Requirement: Each line of the data that includes "center" must be copied.

(Code change snippets)
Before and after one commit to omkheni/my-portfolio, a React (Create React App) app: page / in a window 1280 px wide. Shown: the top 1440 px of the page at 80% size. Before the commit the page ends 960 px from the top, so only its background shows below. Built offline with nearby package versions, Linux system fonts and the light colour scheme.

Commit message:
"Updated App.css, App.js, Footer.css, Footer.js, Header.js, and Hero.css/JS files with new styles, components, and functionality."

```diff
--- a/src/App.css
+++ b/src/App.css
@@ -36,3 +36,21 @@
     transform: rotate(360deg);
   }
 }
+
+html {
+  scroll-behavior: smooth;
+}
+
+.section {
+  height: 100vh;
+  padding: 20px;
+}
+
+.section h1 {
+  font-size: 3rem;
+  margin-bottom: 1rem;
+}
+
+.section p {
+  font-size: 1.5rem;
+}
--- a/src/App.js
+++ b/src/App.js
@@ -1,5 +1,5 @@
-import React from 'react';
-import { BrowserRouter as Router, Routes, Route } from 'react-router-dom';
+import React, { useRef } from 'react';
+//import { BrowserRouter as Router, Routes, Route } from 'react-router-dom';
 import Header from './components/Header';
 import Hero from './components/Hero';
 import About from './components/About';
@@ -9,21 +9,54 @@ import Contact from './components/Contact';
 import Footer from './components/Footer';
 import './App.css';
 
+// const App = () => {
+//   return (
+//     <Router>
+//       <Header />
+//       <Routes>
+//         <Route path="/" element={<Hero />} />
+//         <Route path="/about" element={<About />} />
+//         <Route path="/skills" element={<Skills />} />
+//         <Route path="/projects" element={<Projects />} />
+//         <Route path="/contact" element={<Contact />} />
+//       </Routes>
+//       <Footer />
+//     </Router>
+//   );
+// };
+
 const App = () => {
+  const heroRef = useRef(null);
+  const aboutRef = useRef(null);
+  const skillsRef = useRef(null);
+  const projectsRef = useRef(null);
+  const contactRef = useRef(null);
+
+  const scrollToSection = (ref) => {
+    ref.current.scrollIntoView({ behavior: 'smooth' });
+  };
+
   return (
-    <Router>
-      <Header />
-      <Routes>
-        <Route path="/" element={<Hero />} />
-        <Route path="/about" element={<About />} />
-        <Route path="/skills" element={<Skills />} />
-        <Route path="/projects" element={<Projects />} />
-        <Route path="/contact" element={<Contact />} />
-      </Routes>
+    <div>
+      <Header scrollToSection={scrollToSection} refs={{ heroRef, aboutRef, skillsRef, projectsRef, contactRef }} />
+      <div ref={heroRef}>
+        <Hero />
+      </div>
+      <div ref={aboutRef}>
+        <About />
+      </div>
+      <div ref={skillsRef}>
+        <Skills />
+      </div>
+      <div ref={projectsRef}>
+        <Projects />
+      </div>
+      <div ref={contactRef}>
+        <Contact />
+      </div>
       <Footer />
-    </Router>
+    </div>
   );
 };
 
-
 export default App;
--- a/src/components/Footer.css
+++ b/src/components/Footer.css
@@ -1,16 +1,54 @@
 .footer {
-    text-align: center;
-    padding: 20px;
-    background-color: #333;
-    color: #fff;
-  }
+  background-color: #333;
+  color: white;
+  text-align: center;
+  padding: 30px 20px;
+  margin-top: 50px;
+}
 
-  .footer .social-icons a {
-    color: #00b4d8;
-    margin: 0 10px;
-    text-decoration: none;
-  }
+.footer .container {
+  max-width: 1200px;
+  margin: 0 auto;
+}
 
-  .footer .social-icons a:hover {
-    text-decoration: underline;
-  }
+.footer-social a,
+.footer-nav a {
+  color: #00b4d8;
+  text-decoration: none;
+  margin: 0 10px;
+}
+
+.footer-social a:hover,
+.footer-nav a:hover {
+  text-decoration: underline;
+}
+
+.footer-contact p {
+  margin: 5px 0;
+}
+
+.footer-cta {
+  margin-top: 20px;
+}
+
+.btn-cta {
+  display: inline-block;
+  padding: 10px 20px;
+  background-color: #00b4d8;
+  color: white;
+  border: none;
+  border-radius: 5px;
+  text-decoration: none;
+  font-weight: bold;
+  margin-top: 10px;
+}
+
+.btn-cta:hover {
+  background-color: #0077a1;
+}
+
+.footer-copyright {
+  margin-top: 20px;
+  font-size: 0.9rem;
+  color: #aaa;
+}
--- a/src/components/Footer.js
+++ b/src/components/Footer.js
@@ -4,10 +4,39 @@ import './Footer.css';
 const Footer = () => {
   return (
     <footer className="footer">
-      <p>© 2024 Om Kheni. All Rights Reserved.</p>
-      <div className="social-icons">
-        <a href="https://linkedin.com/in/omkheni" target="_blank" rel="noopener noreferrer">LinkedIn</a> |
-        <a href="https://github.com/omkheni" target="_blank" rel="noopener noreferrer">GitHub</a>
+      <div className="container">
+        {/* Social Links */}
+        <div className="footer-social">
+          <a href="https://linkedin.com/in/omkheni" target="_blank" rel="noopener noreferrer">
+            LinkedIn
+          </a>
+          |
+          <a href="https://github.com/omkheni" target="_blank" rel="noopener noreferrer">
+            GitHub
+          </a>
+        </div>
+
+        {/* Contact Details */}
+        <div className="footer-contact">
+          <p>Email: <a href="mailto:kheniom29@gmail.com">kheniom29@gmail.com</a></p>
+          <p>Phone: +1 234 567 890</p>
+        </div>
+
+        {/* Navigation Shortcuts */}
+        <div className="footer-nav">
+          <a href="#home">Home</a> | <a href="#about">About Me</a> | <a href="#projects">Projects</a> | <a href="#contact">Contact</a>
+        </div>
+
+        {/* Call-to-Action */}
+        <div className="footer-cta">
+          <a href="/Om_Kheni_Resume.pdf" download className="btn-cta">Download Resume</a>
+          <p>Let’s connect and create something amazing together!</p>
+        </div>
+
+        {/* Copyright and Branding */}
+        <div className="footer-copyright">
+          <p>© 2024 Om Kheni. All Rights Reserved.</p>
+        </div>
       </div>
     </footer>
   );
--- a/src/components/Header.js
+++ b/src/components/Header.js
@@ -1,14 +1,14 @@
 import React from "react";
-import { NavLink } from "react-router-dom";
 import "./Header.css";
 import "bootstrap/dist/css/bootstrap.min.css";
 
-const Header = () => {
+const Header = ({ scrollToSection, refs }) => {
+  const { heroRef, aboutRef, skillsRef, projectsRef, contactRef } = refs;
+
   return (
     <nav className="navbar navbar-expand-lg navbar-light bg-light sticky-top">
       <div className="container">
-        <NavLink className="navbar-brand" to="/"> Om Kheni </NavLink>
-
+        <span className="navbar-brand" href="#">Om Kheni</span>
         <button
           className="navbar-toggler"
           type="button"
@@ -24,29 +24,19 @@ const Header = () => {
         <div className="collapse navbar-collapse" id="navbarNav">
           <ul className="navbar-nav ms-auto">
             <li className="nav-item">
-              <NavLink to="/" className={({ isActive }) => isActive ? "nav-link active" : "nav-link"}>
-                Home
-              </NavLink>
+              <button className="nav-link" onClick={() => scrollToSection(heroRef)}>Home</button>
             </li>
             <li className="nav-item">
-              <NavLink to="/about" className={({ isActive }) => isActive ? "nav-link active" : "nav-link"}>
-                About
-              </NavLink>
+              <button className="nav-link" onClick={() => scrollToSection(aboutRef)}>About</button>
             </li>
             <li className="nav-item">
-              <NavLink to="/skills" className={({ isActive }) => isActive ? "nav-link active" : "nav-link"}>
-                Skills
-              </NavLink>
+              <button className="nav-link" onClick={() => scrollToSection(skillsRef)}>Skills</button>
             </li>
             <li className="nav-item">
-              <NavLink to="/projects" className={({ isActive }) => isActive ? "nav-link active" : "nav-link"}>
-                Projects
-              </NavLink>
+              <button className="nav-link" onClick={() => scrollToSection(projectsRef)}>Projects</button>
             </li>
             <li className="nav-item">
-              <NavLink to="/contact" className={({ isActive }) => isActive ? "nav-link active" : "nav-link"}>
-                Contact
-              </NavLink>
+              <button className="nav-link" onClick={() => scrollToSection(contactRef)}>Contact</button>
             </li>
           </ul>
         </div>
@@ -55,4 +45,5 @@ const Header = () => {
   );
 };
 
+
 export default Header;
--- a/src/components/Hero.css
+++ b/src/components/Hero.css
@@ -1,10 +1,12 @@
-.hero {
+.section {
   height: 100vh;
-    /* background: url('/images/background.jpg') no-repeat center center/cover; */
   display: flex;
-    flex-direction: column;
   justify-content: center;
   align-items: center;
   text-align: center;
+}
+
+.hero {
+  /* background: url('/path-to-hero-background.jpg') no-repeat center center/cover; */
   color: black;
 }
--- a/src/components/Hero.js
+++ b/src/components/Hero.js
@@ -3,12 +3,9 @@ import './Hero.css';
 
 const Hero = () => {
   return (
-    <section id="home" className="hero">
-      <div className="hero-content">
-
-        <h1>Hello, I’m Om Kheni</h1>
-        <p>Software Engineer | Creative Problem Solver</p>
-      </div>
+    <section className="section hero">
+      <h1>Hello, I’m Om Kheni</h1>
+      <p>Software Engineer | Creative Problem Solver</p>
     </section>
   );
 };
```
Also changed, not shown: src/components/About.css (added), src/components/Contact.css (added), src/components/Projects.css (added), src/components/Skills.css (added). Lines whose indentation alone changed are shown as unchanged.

Worked solution:
-    text-align: center;
+  text-align: center;
-    /* background: url('/images/background.jpg') no-repeat center center/cover; */
   justify-content: center;
   align-items: center;
   text-align: center;
+  /* background: url('/path-to-hero-background.jpg') no-repeat center center/cover; */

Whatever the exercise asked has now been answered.